I can't believe we have another year of this crap coming. I used to listen to NPR religiously on my way to work. Now, I can barely stand it. Instead, I'm grooving to Bruce Springsteen, Dave Matthews and even some Jethro Tull in the car these days. I can't stand the hypocrisy and downright stupidity of the political races these days.

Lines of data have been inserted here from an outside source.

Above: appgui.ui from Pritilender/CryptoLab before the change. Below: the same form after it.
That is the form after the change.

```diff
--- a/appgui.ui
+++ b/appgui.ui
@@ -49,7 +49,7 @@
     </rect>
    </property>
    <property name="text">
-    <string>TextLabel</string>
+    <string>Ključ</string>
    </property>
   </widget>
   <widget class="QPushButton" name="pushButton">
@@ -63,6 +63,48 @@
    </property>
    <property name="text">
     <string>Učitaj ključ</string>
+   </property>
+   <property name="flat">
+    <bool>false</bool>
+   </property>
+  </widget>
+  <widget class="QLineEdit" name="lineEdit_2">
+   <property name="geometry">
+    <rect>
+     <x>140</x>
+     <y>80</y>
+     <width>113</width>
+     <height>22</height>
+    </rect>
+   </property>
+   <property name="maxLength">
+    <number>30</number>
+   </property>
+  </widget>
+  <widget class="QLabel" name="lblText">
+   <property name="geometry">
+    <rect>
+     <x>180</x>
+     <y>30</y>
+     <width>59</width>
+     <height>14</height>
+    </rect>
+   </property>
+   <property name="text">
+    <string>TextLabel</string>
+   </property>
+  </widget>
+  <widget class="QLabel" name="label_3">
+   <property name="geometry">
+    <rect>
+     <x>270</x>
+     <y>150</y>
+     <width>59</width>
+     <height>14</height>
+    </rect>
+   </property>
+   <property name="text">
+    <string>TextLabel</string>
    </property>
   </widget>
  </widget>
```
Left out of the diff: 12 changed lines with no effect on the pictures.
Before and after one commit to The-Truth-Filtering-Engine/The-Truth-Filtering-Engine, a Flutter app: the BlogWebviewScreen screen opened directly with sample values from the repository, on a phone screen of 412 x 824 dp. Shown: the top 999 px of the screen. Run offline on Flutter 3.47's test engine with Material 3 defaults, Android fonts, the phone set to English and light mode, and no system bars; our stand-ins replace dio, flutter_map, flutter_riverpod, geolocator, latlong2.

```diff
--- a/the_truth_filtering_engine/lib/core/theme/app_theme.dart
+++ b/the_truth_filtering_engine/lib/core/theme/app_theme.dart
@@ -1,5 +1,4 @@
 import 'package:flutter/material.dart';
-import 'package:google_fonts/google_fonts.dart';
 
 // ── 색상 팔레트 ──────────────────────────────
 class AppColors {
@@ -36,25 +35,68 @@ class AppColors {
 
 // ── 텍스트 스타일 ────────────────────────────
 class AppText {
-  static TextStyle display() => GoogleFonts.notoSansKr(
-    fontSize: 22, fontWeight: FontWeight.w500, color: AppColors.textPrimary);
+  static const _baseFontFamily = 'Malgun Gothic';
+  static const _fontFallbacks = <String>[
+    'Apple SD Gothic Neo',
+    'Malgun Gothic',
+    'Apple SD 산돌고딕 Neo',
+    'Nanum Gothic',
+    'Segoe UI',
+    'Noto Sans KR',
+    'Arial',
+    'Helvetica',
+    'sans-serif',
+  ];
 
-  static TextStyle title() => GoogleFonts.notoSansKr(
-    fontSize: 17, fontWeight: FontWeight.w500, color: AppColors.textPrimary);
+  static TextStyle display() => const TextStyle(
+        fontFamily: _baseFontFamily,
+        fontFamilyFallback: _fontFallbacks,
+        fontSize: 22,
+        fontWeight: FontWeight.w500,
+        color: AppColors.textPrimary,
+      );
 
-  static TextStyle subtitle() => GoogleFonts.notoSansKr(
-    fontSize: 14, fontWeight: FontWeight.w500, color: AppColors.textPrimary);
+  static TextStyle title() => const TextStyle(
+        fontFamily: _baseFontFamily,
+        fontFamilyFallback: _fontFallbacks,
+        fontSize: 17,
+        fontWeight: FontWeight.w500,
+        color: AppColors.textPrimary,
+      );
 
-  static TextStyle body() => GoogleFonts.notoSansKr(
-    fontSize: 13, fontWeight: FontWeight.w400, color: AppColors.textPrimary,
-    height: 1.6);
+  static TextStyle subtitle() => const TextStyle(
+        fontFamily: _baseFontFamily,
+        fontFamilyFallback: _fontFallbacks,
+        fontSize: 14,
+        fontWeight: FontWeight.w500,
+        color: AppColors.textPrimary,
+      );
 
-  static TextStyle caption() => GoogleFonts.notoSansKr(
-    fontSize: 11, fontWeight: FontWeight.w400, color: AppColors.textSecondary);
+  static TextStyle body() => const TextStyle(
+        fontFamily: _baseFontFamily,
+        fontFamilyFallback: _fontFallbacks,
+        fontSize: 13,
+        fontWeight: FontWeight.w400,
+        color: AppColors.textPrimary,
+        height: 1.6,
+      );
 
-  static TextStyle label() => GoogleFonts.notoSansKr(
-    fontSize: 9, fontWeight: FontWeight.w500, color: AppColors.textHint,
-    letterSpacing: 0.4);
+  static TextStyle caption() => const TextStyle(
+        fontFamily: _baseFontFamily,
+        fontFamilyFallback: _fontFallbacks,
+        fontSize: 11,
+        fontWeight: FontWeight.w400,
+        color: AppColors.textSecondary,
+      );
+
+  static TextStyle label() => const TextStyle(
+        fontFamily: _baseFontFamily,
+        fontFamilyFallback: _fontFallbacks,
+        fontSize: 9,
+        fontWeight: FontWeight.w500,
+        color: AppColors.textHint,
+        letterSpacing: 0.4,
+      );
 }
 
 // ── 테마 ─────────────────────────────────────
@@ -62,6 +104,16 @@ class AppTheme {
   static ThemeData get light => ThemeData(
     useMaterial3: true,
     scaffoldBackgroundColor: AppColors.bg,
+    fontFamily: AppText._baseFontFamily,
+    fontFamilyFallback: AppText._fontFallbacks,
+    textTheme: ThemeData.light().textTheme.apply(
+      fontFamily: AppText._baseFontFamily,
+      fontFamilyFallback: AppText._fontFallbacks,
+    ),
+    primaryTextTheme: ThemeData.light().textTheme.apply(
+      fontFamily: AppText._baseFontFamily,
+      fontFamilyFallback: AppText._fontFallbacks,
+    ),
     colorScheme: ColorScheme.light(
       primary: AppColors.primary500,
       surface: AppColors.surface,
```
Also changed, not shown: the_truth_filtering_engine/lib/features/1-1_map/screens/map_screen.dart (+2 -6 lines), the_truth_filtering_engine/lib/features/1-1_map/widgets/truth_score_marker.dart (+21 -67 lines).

So, a retired gay general who favors Hillary asked the Republicans a question about Don't Ask, Don't Tell and the world explodes. Let me get this straight (so to speak), only Republicans can ask Republicans questions? Democrats aren't allowed to ask questions? People who ask questions must be thoroughly vetted to make sure they support the party in question before they can ask a legitimate question - or even a stupid question? What the f...? Then CNN apologizes for letting him ask a question? CNN should grow a damn spine and say, "Hey, he's an American asking potential presidents a question - that's all the credential he needs." Stupid CNN - yet another reason to be glad I don't work there anymore.

Here is my question: where the hell is America? I used to live there, but apparently it packed its belongings in the middle of the night and fled. Wise move. I always knew America was smart. What we're left with is the clowns and charlatans who are creating some bizarro version of America where up is down and war is peace. Paging Mr. Orwell.

Now, I read that Mike Huckabee says Jesus would approve of capital punishment because he suffered the same punishment without complaint. May I repeat, "What the f...????"

“Interestingly enough,” Huckabee allowed, “if there was ever an occasion for someone to have argued against the death penalty, I think Jesus could have done so on the cross and said, ‘This is an unjust punishment and I deserve clemency’.”

This is what happens when idiots read the Bible. Following old Huck's logic, then Jesus supports putting the innocent or wrongly convicted to death. Hucky conveniently forgets that Jesus intervened in the case of a woman who was headed for the death penalty for adultery. The crowd was ready to stone her to death, but Jesus pardons her and sends her on her way. Hmmm - sounds to me like the J-man supported clemency over punishment.

Christian theology holds that Jesus' sacrifice on the cross was preordained and had to happen for the redemption of the world. However, I prefer to see Jesus' death on the cross as a protest of the death penalty. He was wrongly convicted of crimes he did not commit but willingly went to his death to expose the fear of the powers that be. The powerful always destroy what they fear and Jesus' death exposed the leaders of his day for the true cowards they were. Jesus' death is powerful and gives us a guide to live by - to speak truth to power and oppose the cowardly fear-mongering leaders of our day who prefer punishment over clemency and war over peace.

I agree with Hucky-boy that Jesus was too smart to run for political office, which says a whole hell of a lot about Hucky's intelligence level as well as his grasp of what Jesus came to proclaim to we gullible, idiotic humans. Jesus understood that true power was among the people, not the potentates who pontificated about their righteousness. Now, if we can only convince the people of their power so they can send the potentates packing.

In the meantime I'll be rocking out in the car, and if anyone spots America, please let me know where she is. Tell her all is forgiven and she can come home now.